The hearing was held on April 20, known to some as 4/20, an annual day to celebrate marijuana. Sen. Mary Felzkowski (R-Tomahawk) said the date selection was a coincidence, and was when most people were available.
However, with the hearing having been scheduled weeks after the legislature terminated its work for the year, the bill will not progress anywhere in the foreseeable future.
The bill is relatively conservative compared to many similar proposals sweeping the nation, namely only legalizing medical use of liquid, oil, pill, topical cream or tincture marijuana products.
Sen. Mary Felzkowski (R-Irma), who proposed the bill, cited her motivations for writing the bill after being treated for stage four breast cancer in 2014.
"All of those drugs have severe side effects, some that I realize yet today, which is fine. I mean, I'm alive. But if there was a way that a natural product could have helped me with that?" Felzkowski said at the hearing. “When you have a prescription drug that has a horrific side effect then you're taking a drug to counteract the side effect ... It was unreal. I mean, it's almost like I went through six months of a fog."
In 2021, Senate Majority Leader Devin LeMahieu (R-Oostburg) stated that if the federal government delists marijuana and it goes through FDA testing, then the state should treat it like other medicinal drugs. Without the support of LeMahieu, the bill will likely struggle in the legislature.
“If there’s advantages to it, if it helps out people, I have no problem with it as long as a doctor is prescribing it," he said. "But I think that discussion needs to be done at the federal level and not have some rogue state doing it without actual science behind it.”
Gov. Tony Evers has proposed multiple times to either decriminalize or legalize marijuana use through state budget proposals, but Republicans have shot down those attempts.

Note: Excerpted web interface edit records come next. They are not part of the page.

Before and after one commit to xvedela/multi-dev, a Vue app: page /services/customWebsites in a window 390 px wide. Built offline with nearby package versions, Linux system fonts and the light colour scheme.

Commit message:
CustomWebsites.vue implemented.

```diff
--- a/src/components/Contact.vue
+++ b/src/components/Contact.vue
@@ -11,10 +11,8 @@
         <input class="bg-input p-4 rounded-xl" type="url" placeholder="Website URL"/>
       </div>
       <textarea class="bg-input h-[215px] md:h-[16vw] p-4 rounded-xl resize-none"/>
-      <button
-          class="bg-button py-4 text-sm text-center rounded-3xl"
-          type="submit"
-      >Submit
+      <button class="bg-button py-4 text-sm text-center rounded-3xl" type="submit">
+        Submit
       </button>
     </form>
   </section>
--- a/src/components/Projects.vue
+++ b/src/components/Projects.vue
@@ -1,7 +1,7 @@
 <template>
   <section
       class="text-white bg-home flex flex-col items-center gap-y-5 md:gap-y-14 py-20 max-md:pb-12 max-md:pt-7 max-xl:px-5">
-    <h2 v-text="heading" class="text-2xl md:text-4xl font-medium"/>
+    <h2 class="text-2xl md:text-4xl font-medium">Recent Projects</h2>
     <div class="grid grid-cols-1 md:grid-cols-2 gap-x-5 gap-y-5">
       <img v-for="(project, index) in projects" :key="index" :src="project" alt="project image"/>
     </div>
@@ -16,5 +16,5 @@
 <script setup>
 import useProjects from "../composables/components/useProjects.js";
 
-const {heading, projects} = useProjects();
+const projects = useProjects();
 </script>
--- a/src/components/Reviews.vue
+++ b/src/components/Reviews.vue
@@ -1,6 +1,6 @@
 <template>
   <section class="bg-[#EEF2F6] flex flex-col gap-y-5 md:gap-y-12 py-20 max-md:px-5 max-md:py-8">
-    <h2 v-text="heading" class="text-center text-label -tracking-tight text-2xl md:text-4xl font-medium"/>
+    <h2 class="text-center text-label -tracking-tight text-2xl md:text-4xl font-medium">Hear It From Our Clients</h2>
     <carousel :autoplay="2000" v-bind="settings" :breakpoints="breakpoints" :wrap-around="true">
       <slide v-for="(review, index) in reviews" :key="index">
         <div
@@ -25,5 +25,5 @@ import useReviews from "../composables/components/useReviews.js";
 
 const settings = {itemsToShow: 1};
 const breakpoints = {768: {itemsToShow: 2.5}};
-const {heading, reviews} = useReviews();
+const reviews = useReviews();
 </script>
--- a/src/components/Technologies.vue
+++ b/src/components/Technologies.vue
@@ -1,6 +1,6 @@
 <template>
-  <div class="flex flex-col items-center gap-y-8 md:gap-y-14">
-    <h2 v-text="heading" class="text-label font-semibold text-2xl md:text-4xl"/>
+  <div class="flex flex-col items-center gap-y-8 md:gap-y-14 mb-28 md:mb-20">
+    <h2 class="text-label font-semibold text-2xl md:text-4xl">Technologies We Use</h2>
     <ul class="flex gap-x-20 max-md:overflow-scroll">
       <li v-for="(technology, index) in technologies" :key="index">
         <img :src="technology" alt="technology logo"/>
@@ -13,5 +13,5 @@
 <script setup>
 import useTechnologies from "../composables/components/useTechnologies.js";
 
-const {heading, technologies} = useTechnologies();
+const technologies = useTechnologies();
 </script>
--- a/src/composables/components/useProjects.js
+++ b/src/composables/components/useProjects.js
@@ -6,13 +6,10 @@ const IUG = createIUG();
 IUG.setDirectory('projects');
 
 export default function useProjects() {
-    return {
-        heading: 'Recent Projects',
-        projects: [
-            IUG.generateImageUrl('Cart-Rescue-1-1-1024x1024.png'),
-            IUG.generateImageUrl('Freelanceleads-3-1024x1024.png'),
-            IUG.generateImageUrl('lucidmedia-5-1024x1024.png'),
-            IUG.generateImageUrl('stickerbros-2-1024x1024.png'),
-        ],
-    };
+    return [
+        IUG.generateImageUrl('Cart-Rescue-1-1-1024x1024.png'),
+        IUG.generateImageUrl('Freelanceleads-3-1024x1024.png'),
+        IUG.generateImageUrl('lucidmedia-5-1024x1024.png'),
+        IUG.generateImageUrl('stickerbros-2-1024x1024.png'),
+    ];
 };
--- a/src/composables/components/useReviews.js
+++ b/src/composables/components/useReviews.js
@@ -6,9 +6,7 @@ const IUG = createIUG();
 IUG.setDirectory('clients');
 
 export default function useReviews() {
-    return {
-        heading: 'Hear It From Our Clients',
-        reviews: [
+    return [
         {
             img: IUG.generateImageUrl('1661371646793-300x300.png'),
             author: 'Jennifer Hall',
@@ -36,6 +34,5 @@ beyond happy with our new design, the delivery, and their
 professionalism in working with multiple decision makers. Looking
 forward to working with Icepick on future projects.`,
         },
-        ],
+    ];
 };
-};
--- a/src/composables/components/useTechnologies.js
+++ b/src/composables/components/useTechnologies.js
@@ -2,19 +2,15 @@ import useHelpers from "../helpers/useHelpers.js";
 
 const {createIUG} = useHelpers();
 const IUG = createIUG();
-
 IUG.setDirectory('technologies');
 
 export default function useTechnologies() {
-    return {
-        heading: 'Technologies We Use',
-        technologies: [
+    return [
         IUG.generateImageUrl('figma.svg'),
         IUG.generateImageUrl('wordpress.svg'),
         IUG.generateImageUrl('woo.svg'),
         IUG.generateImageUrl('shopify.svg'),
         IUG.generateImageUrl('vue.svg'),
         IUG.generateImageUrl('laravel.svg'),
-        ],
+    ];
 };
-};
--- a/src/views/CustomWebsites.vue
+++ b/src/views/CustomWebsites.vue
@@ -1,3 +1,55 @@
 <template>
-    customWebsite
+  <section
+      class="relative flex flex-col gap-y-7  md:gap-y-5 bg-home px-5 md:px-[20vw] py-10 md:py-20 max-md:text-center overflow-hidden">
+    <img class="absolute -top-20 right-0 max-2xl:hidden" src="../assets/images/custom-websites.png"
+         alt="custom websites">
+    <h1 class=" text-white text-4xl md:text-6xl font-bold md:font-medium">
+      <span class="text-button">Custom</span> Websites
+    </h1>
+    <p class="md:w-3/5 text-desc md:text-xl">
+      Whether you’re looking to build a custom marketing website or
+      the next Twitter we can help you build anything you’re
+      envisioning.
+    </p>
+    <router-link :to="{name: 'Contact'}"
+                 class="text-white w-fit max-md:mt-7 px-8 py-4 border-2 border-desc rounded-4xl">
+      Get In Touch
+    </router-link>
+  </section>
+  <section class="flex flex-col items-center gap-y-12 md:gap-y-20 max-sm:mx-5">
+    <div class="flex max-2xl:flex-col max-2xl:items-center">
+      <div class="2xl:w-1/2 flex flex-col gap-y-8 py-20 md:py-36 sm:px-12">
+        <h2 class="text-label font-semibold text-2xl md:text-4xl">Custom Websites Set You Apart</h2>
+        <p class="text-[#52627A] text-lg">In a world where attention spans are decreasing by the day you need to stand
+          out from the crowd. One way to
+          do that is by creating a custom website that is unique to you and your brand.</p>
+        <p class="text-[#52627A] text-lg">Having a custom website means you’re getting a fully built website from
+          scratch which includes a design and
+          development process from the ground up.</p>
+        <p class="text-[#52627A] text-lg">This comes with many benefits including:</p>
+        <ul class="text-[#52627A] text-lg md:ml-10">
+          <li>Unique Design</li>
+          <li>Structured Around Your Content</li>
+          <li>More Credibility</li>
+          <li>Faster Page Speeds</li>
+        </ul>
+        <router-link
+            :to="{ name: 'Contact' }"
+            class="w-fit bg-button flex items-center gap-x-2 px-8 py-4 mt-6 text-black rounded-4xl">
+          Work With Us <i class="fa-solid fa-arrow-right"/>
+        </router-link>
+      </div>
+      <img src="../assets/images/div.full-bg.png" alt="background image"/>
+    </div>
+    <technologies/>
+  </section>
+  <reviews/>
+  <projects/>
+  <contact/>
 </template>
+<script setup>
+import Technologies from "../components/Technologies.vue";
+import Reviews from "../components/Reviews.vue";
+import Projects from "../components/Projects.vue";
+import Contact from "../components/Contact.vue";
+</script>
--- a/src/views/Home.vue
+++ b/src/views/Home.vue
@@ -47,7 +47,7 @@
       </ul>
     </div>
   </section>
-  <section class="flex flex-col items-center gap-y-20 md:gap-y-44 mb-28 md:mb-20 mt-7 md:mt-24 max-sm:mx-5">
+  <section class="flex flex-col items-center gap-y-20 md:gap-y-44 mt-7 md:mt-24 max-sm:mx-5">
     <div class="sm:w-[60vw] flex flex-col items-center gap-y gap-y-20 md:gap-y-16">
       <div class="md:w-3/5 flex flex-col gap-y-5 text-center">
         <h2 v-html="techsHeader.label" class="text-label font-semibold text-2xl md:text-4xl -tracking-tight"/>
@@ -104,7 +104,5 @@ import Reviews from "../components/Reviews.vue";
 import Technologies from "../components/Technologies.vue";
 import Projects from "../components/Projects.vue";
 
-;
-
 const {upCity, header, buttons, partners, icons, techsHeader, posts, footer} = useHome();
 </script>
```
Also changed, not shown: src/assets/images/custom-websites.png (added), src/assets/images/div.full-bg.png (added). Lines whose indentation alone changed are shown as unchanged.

Sen Melissa Agard (D-Madison) has also made many attempts to legalize marijuana over the years, to no avail.
“We cannot settle for half-baked, insufficient legislation that is nothing more than a political ploy to give folks false hope on the prospects of cannabis legalization here in Wisconsin,” Agard said in a statement Wednesday. “We must put our efforts behind full cannabis legalization.”
According to Marquette University Law School polling, 80% of Wisconsinites supported the legalization of marijuna in 2019.
Ian Wilder is a current features writer and former state politics reporter for The Daily Cardinal. Follow him on Twitter at @IanWWilder.